If You Can't Take the Heat. Record Temperatures and Droughts May Be Here to Stay

Article excerpt

Texans, stoics that they are, are coping pretty well with the heat wave, whose record-breaking temperatures included 10 days of 100-degree-plus mercury in July. And they're used to drought, which has gripped much of the state for the third year in a row, devastating cotton crops in the Panhandle and cornfields in north Texas. But now things have turned Biblical. More than 10,000 dead fish have washed up around bayous, killed by heat and drought, and mosquitoes, spider mites, army worms, fire ants, horn flies and grasshoppers have reached near-plague proportions, thanks to temps 6 to 8 degrees above normal last winter. As a result, instead of dying of cold the bugs enjoyed perfect breeding conditions, and this summer grasshoppers alone have caused $190 million in crop damage and treatment costs. And that's just for starters. The 'hoppers, says entomologist Allen Knutson, "are getting bigger and hungrier."
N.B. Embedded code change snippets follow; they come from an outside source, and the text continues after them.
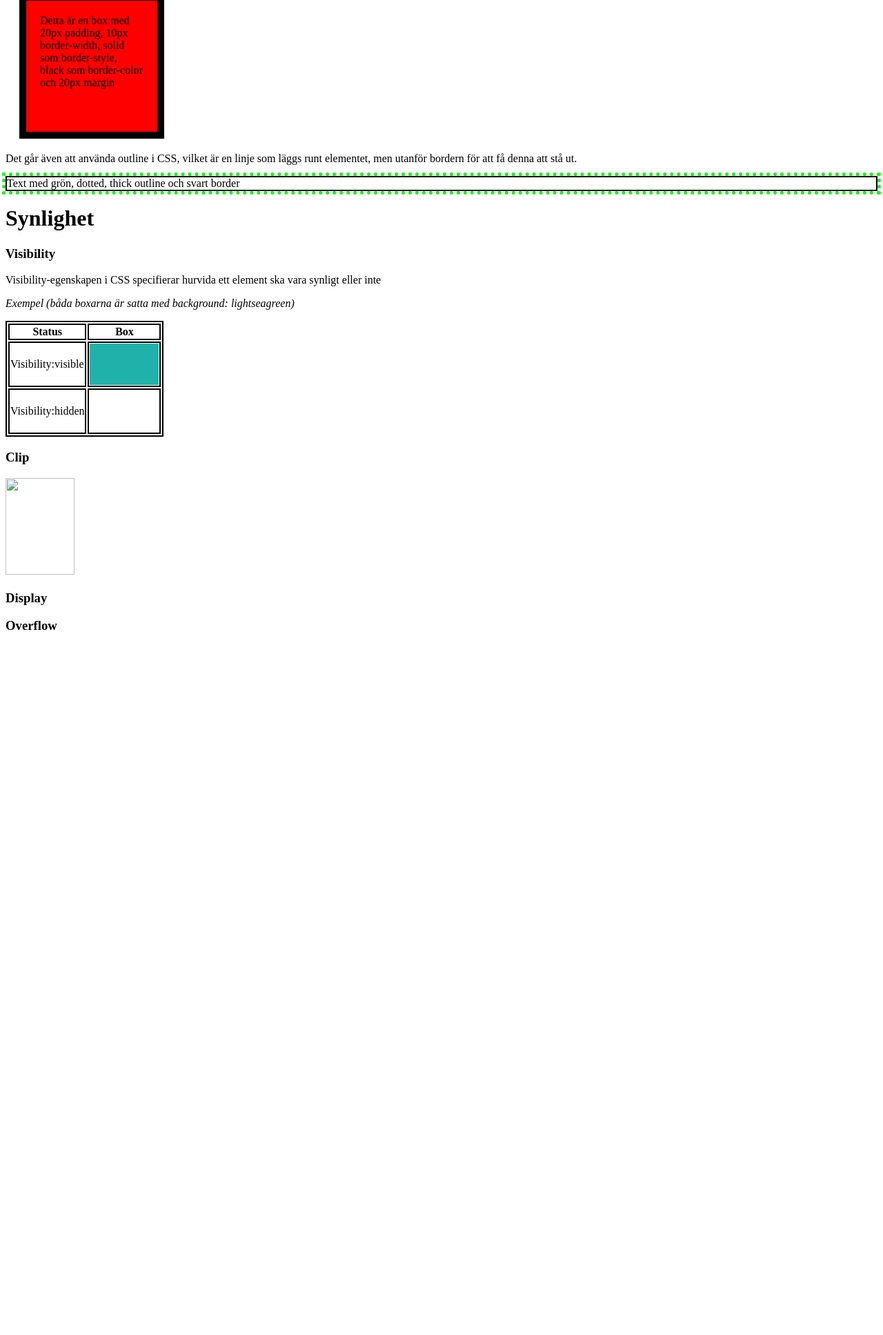
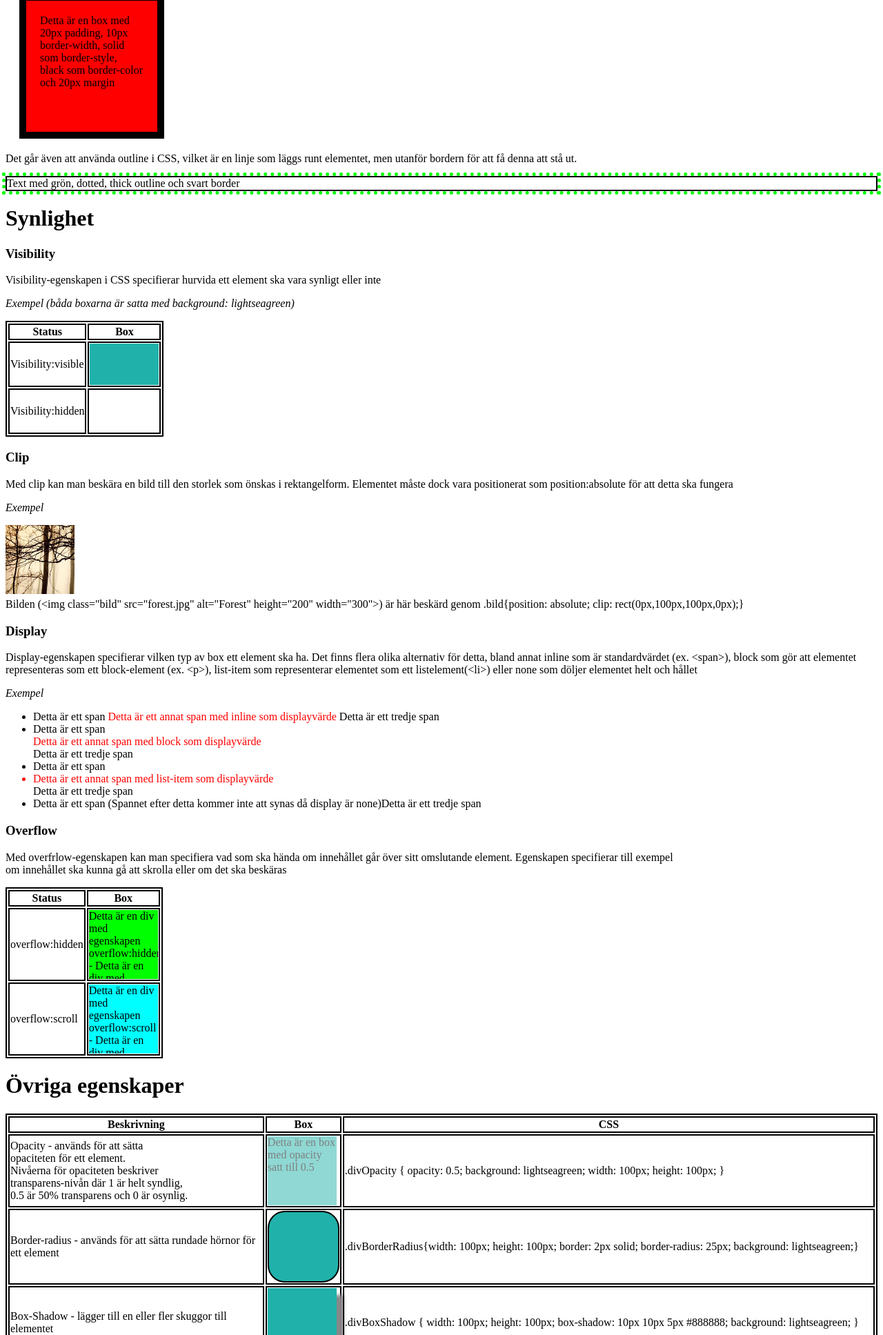
Before and after one commit to tobiasrg/WEB, a PHP site: page /marginaler_kantlinjer.html in a window 1280 px wide; the page is wider, and only the part inside the window is pictured. Shown: the part 706-2641 px from the top of that part at 69% size. Before the commit the page ends 1619 px from the top of that part, so only its background shows below. Run offline with PHP 8.4, Linux system fonts and the light colour scheme.

Commit message:
2.3 klar

```diff
--- a/WEB/KLIENT/2.3/marginaler_kantlinjer.css
+++ b/WEB/KLIENT/2.3/marginaler_kantlinjer.css
@@ -27,19 +27,105 @@ p.outlineText {
 
 }
 
-.divHidden{
-    visibility:hidden;
+.divHidden {
+    visibility: hidden;
     height: 60px;
-    width: 100px;
-    background:lightseagreen;
-}
-
-.divVisible{
-    visibility: visible;
-    height:60px;
     width: 100px;
     background: lightseagreen;
 }
-table, th, td{
+
+.divVisible {
+    visibility: visible;
+    height: 60px;
+    width: 100px;
+    background: lightseagreen;
+}
+
+table, th, td {
     border: 2px solid black;
 }
+
+.bild {
+    position: absolute;
+    clip: rect(0px, 100px, 100px, 0px);
+}
+
+.displayBlock {
+    display: block;
+    color: red;
+}
+
+.displayInline {
+    display: inline;
+    color: red;
+}
+
+.displayListItem {
+    display: list-item;
+    color: red;
+}
+
+.displayNone {
+    display: none;
+}
+
+.divBeskärd{
+    background-color: #00FF00;
+    width: 100px;
+    height: 100px;
+    overflow: hidden;
+}
+
+.divScroll {
+    background-color: #00FFFF;
+    width: 100px;
+    height: 100px;
+    overflow: scroll;
+}
+
+.divOpacity {
+    opacity: 0.5;
+    background: lightseagreen;
+    width: 100px;
+    height: 100px;
+}
+
+.divBorderRadius {
+    width: 100px;
+    height: 100px;
+    border: 2px solid;
+    border-radius: 25px;
+    background: lightseagreen;
+}
+
+.divMultBackgrounds {
+    height: 500px;
+    width:500px;
+    background-image: url(Five-pointed_star.svg.png), url(forest.jpg);
+    background-size: 500px, 500px;
+    background-position: right bottom, left top;
+    background-repeat: no-repeat, repeat;
+
+}
+
+.divBoxShadow {
+    width: 100px;
+    height: 100px;
+    box-shadow: 10px 10px 5px #888888;
+    background: lightseagreen;
+
+}
+
+.divGradients {
+    width: 100px;
+    height: 100px;
+    background: lightseagreen;
+    background: linear-gradient(lightseagreen,darkblue);
+}
+.divGradientsRadial{
+    width: 100px;
+    height: 100px;
+    background: lightseagreen;
+    background: radial-gradient(darkblue 5%, darkslateblue 20%, lightseagreen 60%  );
+
+}
--- a/WEB/KLIENT/2.3/marginaler_kantlinjer.html
+++ b/WEB/KLIENT/2.3/marginaler_kantlinjer.html
@@ -40,7 +40,8 @@
 <div class="exempel">Detta är en box med 20px padding, 10px border-width, solid som border-style, black som border-color
     och 20px margin
 </div>
-<p>Det går även att använda outline i CSS, vilket är en linje som läggs runt elementet, men utanför bordern för att få denna att stå ut. </p>
+<p>Det går även att använda outline i CSS, vilket är en linje som läggs runt elementet, men utanför bordern för att få
+    denna att stå ut. </p>
 <p class="outlineText">Text med grön, dotted, thick outline och svart border</p>
 
 <h1>Synlighet</h1>
@@ -54,18 +55,167 @@
     </tr>
     <tr>
         <td>Visibility:visible</td>
-        <td><div class="divVisible"></div></td>
+        <td>
+            <div class="divVisible"></div>
+        </td>
     </tr>
     <tr>
         <td>Visibility:hidden</td>
-        <td><div class="divHidden"></div></td>
+        <td>
+            <div class="divHidden"></div>
+        </td>
     </tr>
 </table>
 
 <h3>Clip</h3>
+<p>Med clip kan man beskära en bild till den storlek som önskas i rektangelform. Elementet måste dock vara positionerat
+    som position:absolute för att detta ska fungera</p>
+<p><i>Exempel</i></p>
+<img class="bild" src="forest.jpg" alt="Forest" height="200" width="300">
+<br><br><br><br><br>
+<p>Bilden (&lt;img class="bild" src="forest.jpg" alt="Forest" height="200" width="300"&gt;) är här beskärd genom
+    .bild{position: absolute; clip: rect(0px,100px,100px,0px);}</p>
+<h3>Display</h3>
+<p>Display-egenskapen specifierar vilken typ av box ett element ska ha. Det finns flera olika alternativ för detta,
+    bland annat inline som är standardvärdet (ex. &lt;span&gt;), block som gör att elementet<br>
+    representeras som ett block-element (ex. &lt;p&gt;), list-item som representerar elementet som ett listelement(&lt;li&gt;)
+    eller none som döljer elementet helt och hållet</p>
 
-<img src="" width="100" height="140">
-<h3>Display</h3>
+<p><i>Exempel</i></p>
+<ul>
+
+    <li><span>Detta är ett span </span><span
+            class="displayInline">Detta är ett annat span med  inline som displayvärde </span><span>Detta är ett tredje span</span>
+    </li>
+    <li><span>Detta är ett span</span><span
+            class="displayBlock">Detta är ett annat span med block som displayvärde</span><span>Detta är ett tredje span</span>
+    </li>
+    <li><span>Detta är ett span</span><span class="displayListItem">Detta är ett annat span med list-item som displayvärde</span><span>Detta är ett tredje span</span>
+    </li>
+    <li><span>Detta är ett span (Spannet efter detta kommer inte att synas då display är none)</span><span
+            class="displayNone">Detta är ett annat span med none som displayvärde</span><span>Detta är ett tredje span</span>
+    </li>
+</ul>
 <h3>Overflow</h3>
+<p>Med overfrlow-egenskapen kan man specifiera vad som ska hända om innehållet går över sitt omslutande element.
+    Egenskapen specifierar till exempel<br>
+    om innehållet ska kunna gå att skrolla eller om det ska beskäras</p>
+
+<table>
+    <tr>
+        <th>Status</th>
+        <th>Box</th>
+    </tr>
+    <tr>
+        <td>overflow:hidden</td>
+        <td>
+            <div class="divBeskärd">Detta är en div med egenskapen overflow:hidden - Detta är en div med egenskapen
+                overflow:hidden - Detta är en div med egenskapen overflow:hidden -
+            </div>
+        </td>
+    </tr>
+    <tr>
+        <td>overflow:scroll</td>
+        <td>
+            <div class="divScroll">Detta är en div med egenskapen overflow:scroll - Detta är en div med egenskapen
+                overflow:scroll - Detta är en div med egenskapen overflow:scroll -
+            </div>
+        </td>
+    </tr>
+</table>
+
+
+<h1>Övriga egenskaper</h1>
+
+<table>
+    <tr>
+        <th>Beskrivning</th>
+        <th>Box</th>
+        <th>CSS</th>
+    </tr>
+    <tr>
+        <td>Opacity - används för att sätta <br>opaciteten för ett element.<br>Nivåerna för opaciteten beskriver <br>transparens-nivån
+            där 1 är helt syndlig,<br> 0.5 är 50% transparens och 0 är osynlig.
+        </td>
+        <td>
+            <div class="divOpacity">Detta är en box med opacity satt till 0.5</div>
+        </td>
+        <td>.divOpacity {
+            opacity: 0.5;
+            background: lightseagreen;
+            width: 100px;
+            height: 100px;
+            }
+        </td>
+    </tr>
+    <tr>
+        <td>Border-radius - används för att sätta rundade hörnor för ett element</td>
+        <td>
+            <div class="divBorderRadius"></div>
+        </td>
+        <td>.divBorderRadius{width: 100px;
+            height: 100px;
+            border: 2px solid;
+            border-radius: 25px;
+            background: lightseagreen;}
+        </td>
+    <tr>
+        <td>Box-Shadow - lägger till en eller fler skuggor till elementet</td>
+        <td>
+            <div class="divBoxShadow"></div>
+        </td>
+        <td>.divBoxShadow {
+            width: 100px;
+            height: 100px;
+            box-shadow: 10px 10px 5px #888888;
+            background: lightseagreen;
+            }</td>
+    </tr>
+    <tr>
+        <td>Gradienter - låter användaren sätta en jämn övergång mellan två eller fler färger<br>
+            Exemplet till höger är en linjär gradient</td>
+        <td>
+            <div class="divGradients"></div>
+        </td>
+        <td>.divGradients {
+            width: 100px;
+            height: 100px;
+            background: lightseagreen;
+            background: linear-gradient(lightseagreen,darkblue);
+            }</td>
+    </tr>
+    <tr>
+        <td>Radial-gradient</td>
+        <td>
+            <div class="divGradientsRadial"></div>
+        </td>
+        <td>.divGradientsRadial{
+            width: 100px;
+            height: 100px;
+            background: lightseagreen;
+            background: radial-gradient(darkblue 5%, darkslateblue 20%, lightseagreen 60%  );
+            }</td>
+    </tr>
+</table>
+
+<h2>Multippla bakgrundsbilder</h2>
+<p>Med CSS kan man också ange att ett element ska ha flera bakgrudnsbilder med background-image egenskapen.<br>
+Väljer man att ha två bakgrunder läggs dessa ovanpå varandra, där den först angedda bilden är den som ligger överst av de två bilderna.
+</p>
+
+<p><i>Exempel</i></p>
+<div class="divMultBackgrounds">lala</div>
+<p><i>CSS</i><br>
+    .divMultBackgrounds {<br>
+    height: 500px;<br>
+    width:500px;<br>
+    background-image: url(Five-pointed_star.svg.png), url(forest.jpg);<br>
+    background-size: 500px, 500px;<br>
+    background-position: right bottom, left top;<br>
+    background-repeat: no-repeat, repeat;<br>
+
+    }</p>
+
+
 </body>
 </html>
```
Also changed, not shown: WEB/KLIENT/1.2/Semantiska_element.html (+0 -12 lines), WEB/KLIENT/2.3/Five-pointed_star.svg.png (added).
Remember the joke about not just talking about the weather but doing something about it? Looks like we are. Although La Nina, a pool of abnormally cold water in the eastern Pacific Ocean, is probably the immediate cause of the warm and bug-friendly winters, larger forces seem to be at work here. …